Imagine: You started a Google Ads campaign back in January, and at the time, you did everything right — from the keyword research to the ad copy. You haven’t updated that content since, because you don’t want to throw out that hard work. The ads are still getting clicks, so why change what’s “working,” right?

Wrong! This is probably one of the easiest mistakes to make. Just because the ad is being clicked doesn’t mean it’s actually working.

black panther gif


One example of how things can go wrong: Your ad no longer delivers on its promise. 

Many schools re-use the same URL for a variety of content. But what happens when that content is updated? A family searching for schools with distance learning options for the fall may see your ad from last spring touting your virtual classrooms.
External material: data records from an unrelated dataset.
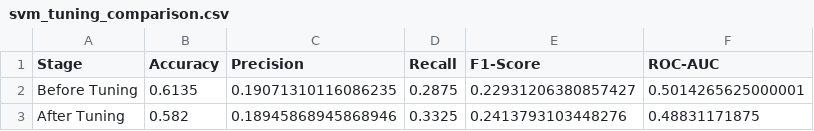
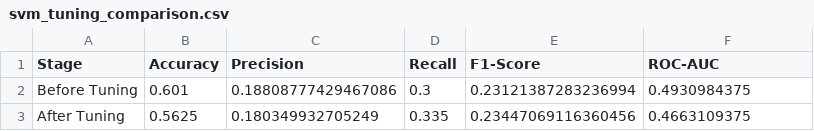
Before and after one commit to yujean30/heart-disease-ds-project, a CSV file: SVM_Model/svm_tuning_comparison.csv, drawn as a sheet.

```diff
--- a/SVM_Model/svm_tuning_comparison.csv
+++ b/SVM_Model/svm_tuning_comparison.csv
@@ -1,3 +1,3 @@
 Stage,Accuracy,Precision,Recall,F1-Score,ROC-AUC
-Before Tuning,0.6135,0.19071310116086235,0.2875,0.22931206380857427,0.5014265625000001
-After Tuning,0.582,0.18945868945868946,0.3325,0.2413793103448276,0.48831171875
+Before Tuning,0.601,0.18808777429467086,0.3,0.23121387283236994,0.4930984375
+After Tuning,0.5625,0.180349932705249,0.335,0.23447069116360456,0.4663109375
```
Also changed, not shown: 16 other files.
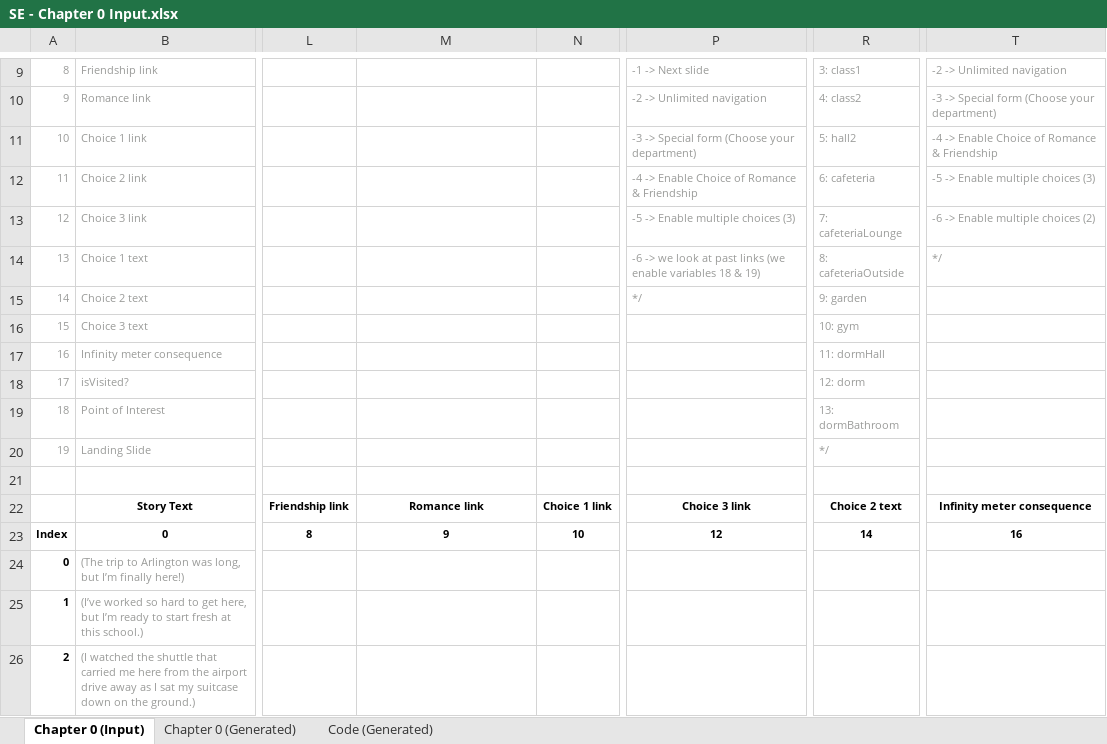
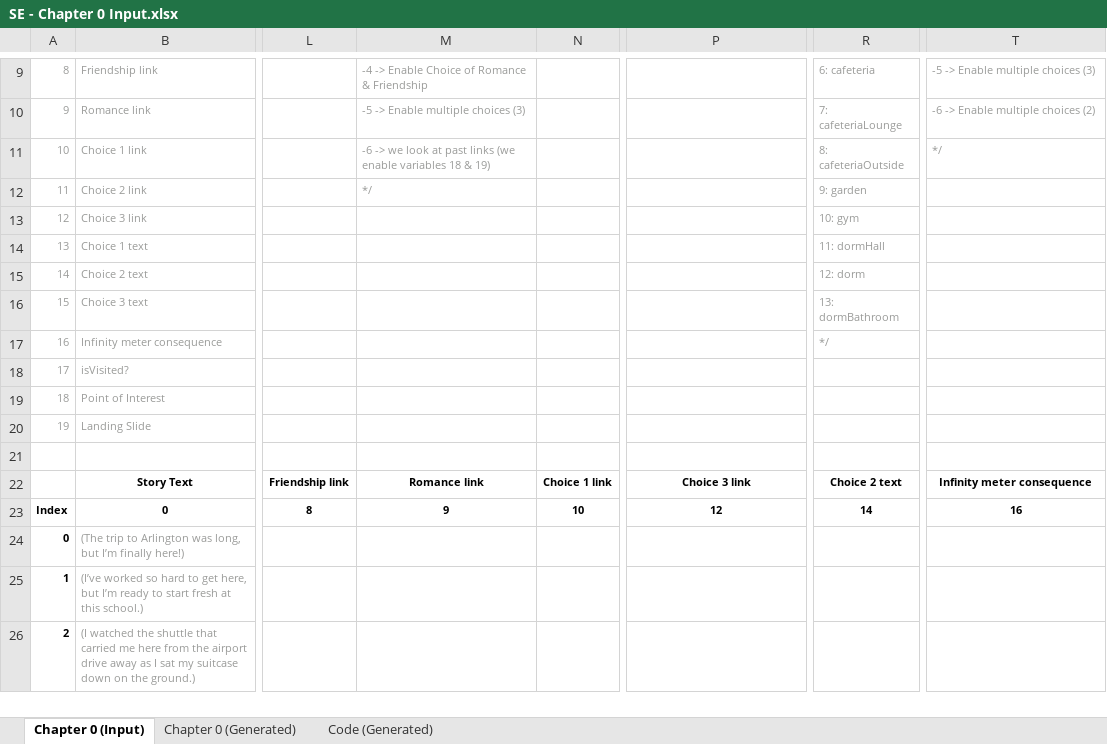
Before and after one commit to Lightshadow226/se, an Excel workbook: chapters (excel)/SE - Chapter 0 Input.xlsx, sheet Chapter 0 (Input), drawn as a sheet; only a part is shown, gaps mark what is left out; values as stored, in another font and other column widths than the file's, no borders; conditional formats not drawn; the diff covers the shown part only; the diff names each change by its address in the sheet, - before the commit and + after, or states it on an @@ line.

Commit message:
Version 1.3.21 - EXCEL Chapter 0

```diff
--- a/chapters (excel)/SE - Chapter 0 Input.xlsx (sheet Chapter 0 (Input))
+++ b/chapters (excel)/SE - Chapter 0 Input.xlsx (sheet Chapter 0 (Input))
-M9: (empty)
+M9: -4 -> Enable Choice of Romance & Friendship
-P9: -1 -> Next slide
+P9: (empty)
-R9: 3: class1
+R9: 6: cafeteria
-T9: -2 -> Unlimited navigation
+T9: -5 -> Enable multiple choices (3)
-M10: (empty)
+M10: -5 -> Enable multiple choices (3)
-P10: -2 -> Unlimited navigation
+P10: (empty)
-R10: 4: class2
+R10: 7: cafeteriaLounge
-T10: -3 -> Special form (Choose your department)
+T10: -6 -> Enable multiple choices (2)
-M11: (empty)
+M11: -6 -> we look at past links (we enable variables 18 & 19)
-P11: -3 -> Special form (Choose your department)
+P11: (empty)
-R11: 5: hall2
+R11: 8: cafeteriaOutside
-T11: -4 -> Enable Choice of Romance & Friendship
+T11: */
-M12: (empty)
+M12: */
-P12: -4 -> Enable Choice of Romance & Friendship
+P12: (empty)
-R12: 6: cafeteria
+R12: 9: garden
-T12: -5 -> Enable multiple choices (3)
+T12: (empty)
-P13: -5 -> Enable multiple choices (3)
+P13: (empty)
-R13: 7: cafeteriaLounge
+R13: 10: gym
-T13: -6 -> Enable multiple choices (2)
+T13: (empty)
-P14: -6 -> we look at past links (we enable variables 18 & 19)
+P14: (empty)
-R14: 8: cafeteriaOutside
+R14: 11: dormHall
-T14: */
+T14: (empty)
-P15: */
+P15: (empty)
-R15: 9: garden
+R15: 12: dorm
-R16: 10: gym
+R16: 13: dormBathroom
-R17: 11: dormHall
+R17: */
-R18: 12: dorm
+R18: (empty)
-R19: 13: dormBathroom
+R19: (empty)
-R20: */
+R20: (empty)
```
Also changed, not shown: 50 edited cells elsewhere in this sheet, sheet Chapter 0 (Generated), sheet Code (Generated), 1 other file.
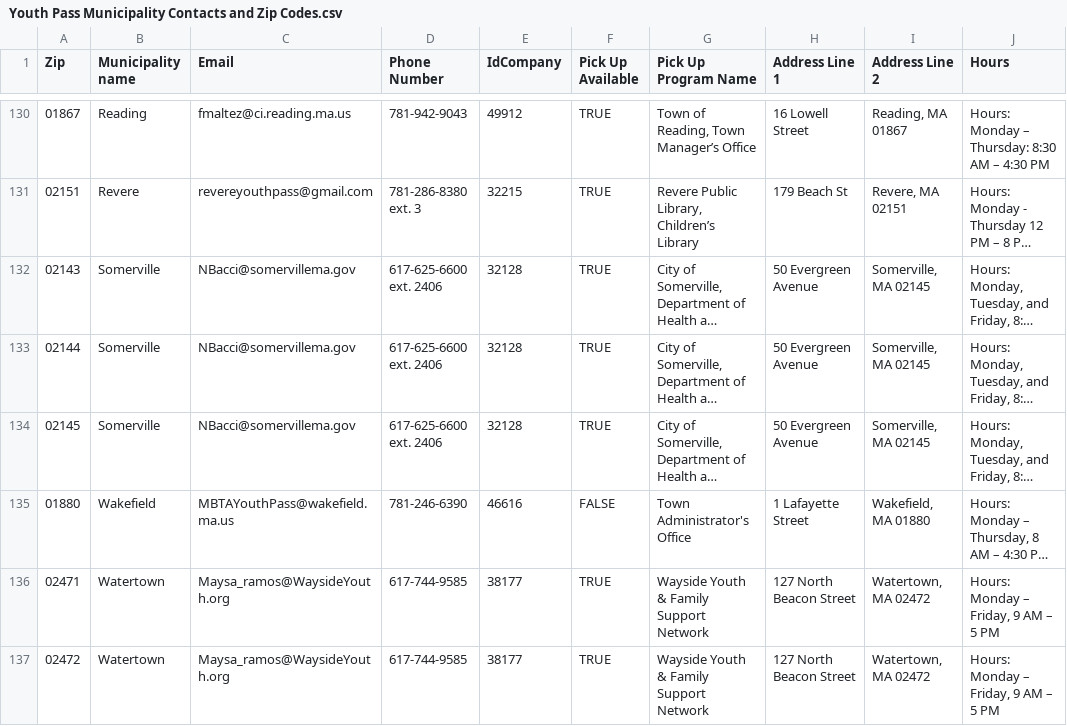
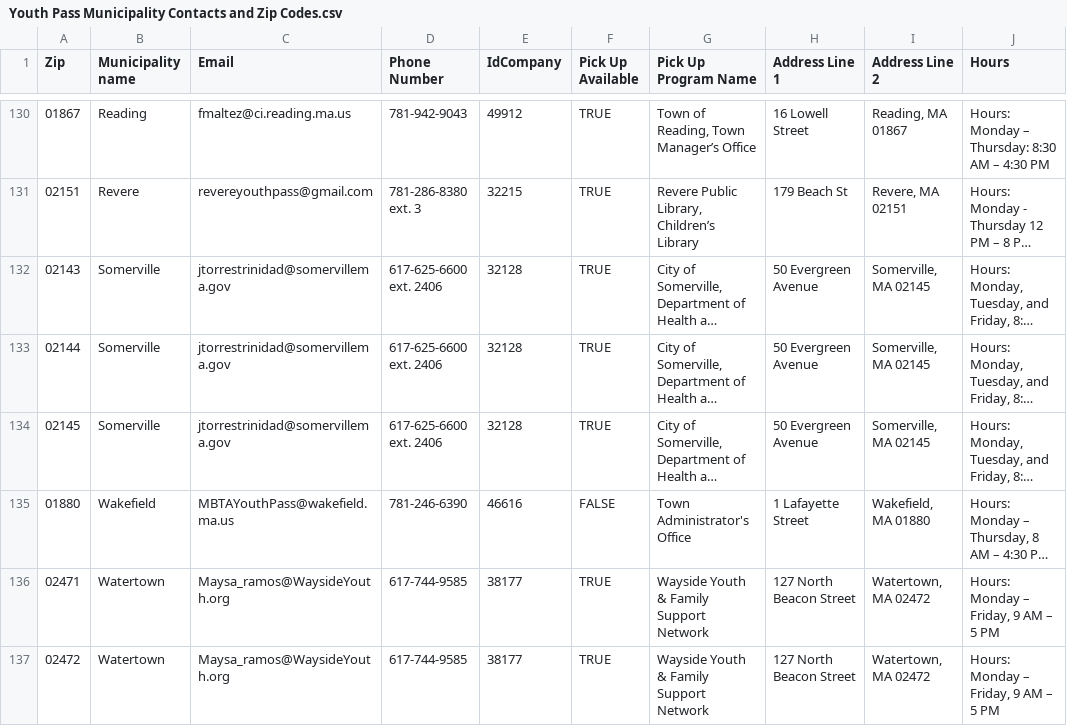
Before and after one commit to mbta/reduced_fares, a CSV file: data_sources/Youth Pass Municipality Contacts and Zip Codes.csv, drawn as a sheet; only a part is shown, gaps mark what is left out; long unchanged cells end in …; the diff names each change by its address in the sheet, - before the commit and + after, or states it on an @@ line.

```diff
--- a/data_sources/Youth Pass Municipality Contacts and Zip Codes.csv
+++ b/data_sources/Youth Pass Municipality Contacts and Zip Codes.csv
-C132:C134 (Email): NBacci@somervillema.gov
+C132:C134 (Email): jtorrestrinidad@somervillema.gov
```
Also changed, not shown: data_sources/Production Youth Permissions.csv.
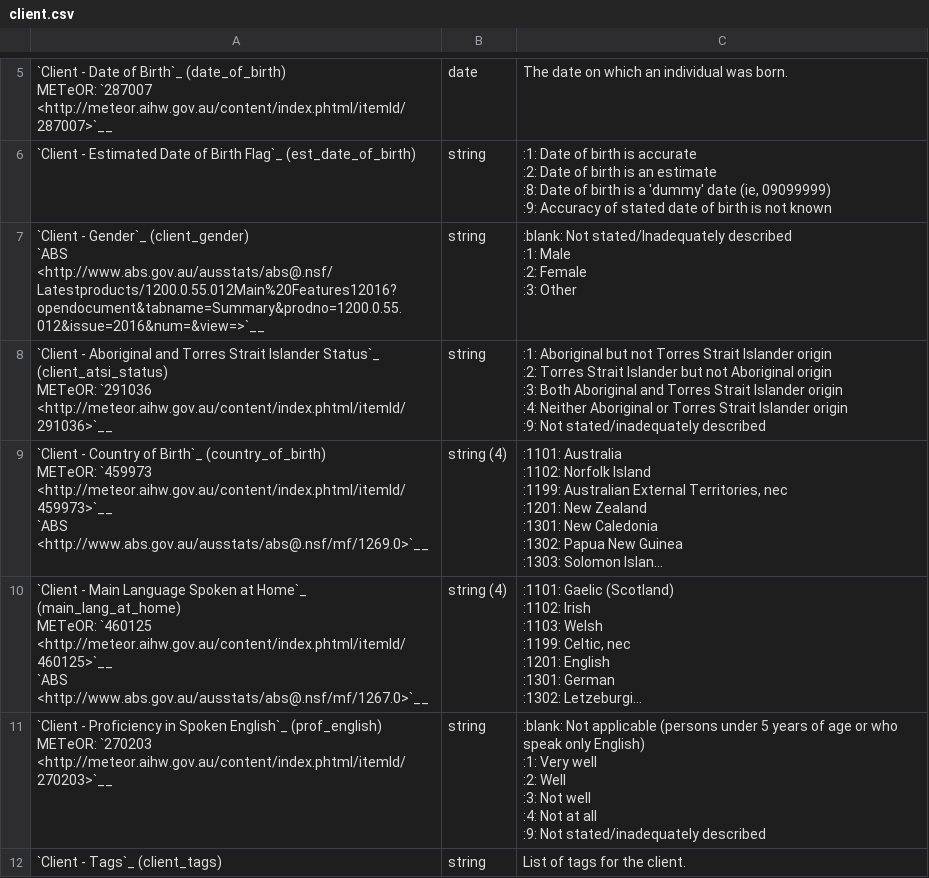
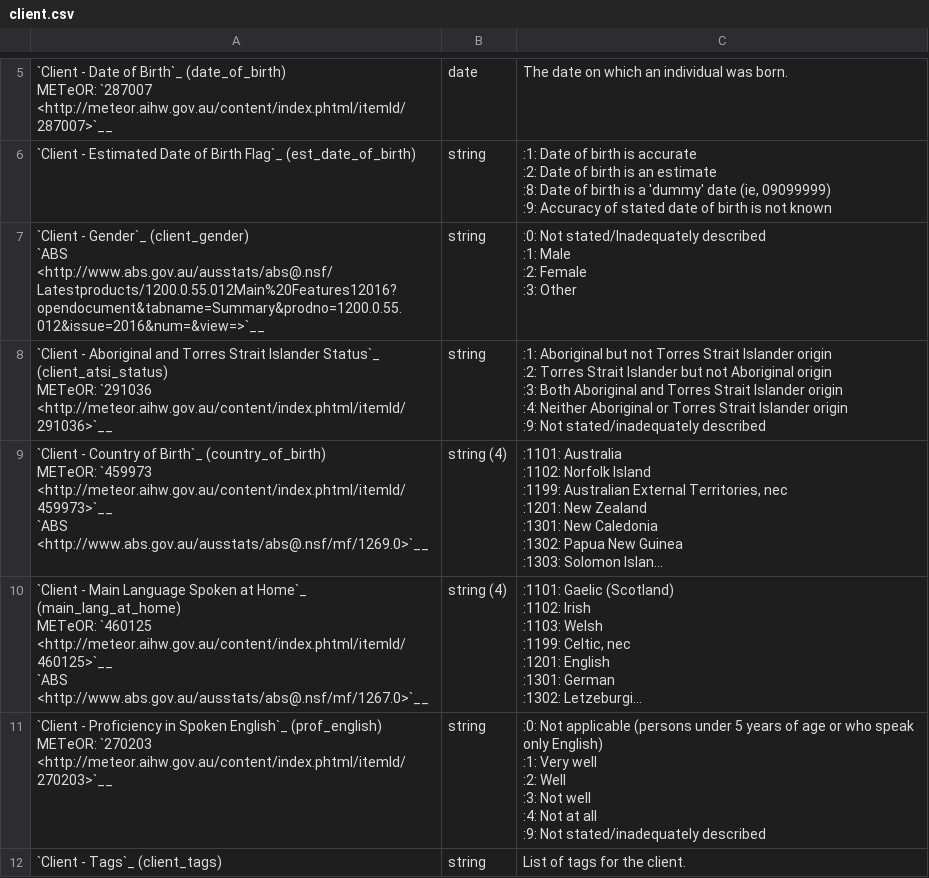
Before and after one commit to strategicdata/pmhc-mds-spec, a CSV file: doc/record/client.csv, drawn as a sheet; only a part is shown, gaps mark what is left out; long unchanged cells end in …; the diff names each change by its address in the sheet, - before the commit and + after, or states it on an @@ line.

```diff
--- a/doc/record/client.csv
+++ b/doc/record/client.csv
-C7: :blank: Not stated/Inadequately…
+C7: :0: Not stated/Inadequately…
-C11: :blank: Not applicable…
+C11: :0: Not applicable…
```
Also changed, not shown: doc/record/episode.csv, doc/record/practitioner.csv, 31 other files.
Since launching this ad, however, you’ve updated the landing page with the same URL to include messaging about your in-person reopening plan. 

The family clicks the ad, gets to the landing page, and immediately leaves.

Why? Because the ad is no longer delivering on its promise to offer content about virtual learning.

This is an increasingly common issue, especially now that plans are changing at a rapid pace. 

Another example: Your ads get updated, but the keywords you’re bidding on do not. 

Similar to the previous example, if you're planning to advertise about your reopening plan but continue to bid on keyword terms like "distance learning" or "virtual schools," you will not get relevant people clicking your ad. This can result in wasted money and will lose potential families. 

Here’s how you can avoid letting your ads fall behind: After your initial ad launch, check-in after 30 days to see how they are performing. Then, continue to check-in and make adjustments at least every 60-90 days to ensure they are always fresh and accurate. Look for any outliers in your metrics — such as very high bounce rates (over 70%) or pages with very low traffic. Pages with very high bounce rates can indicate that your page content isn’t resonating, while pages with very low traffic may indicate you’re bidding on the wrong key terms.

2. Going too broad with your keywords

With so much uncertainty and pressure to fill seats — whether virtually or in-person — it can be easy to think, “Let’s try to reach everyone.” This may lead you to bid on short-tailed keywords that reach a broader audience, like [private schools].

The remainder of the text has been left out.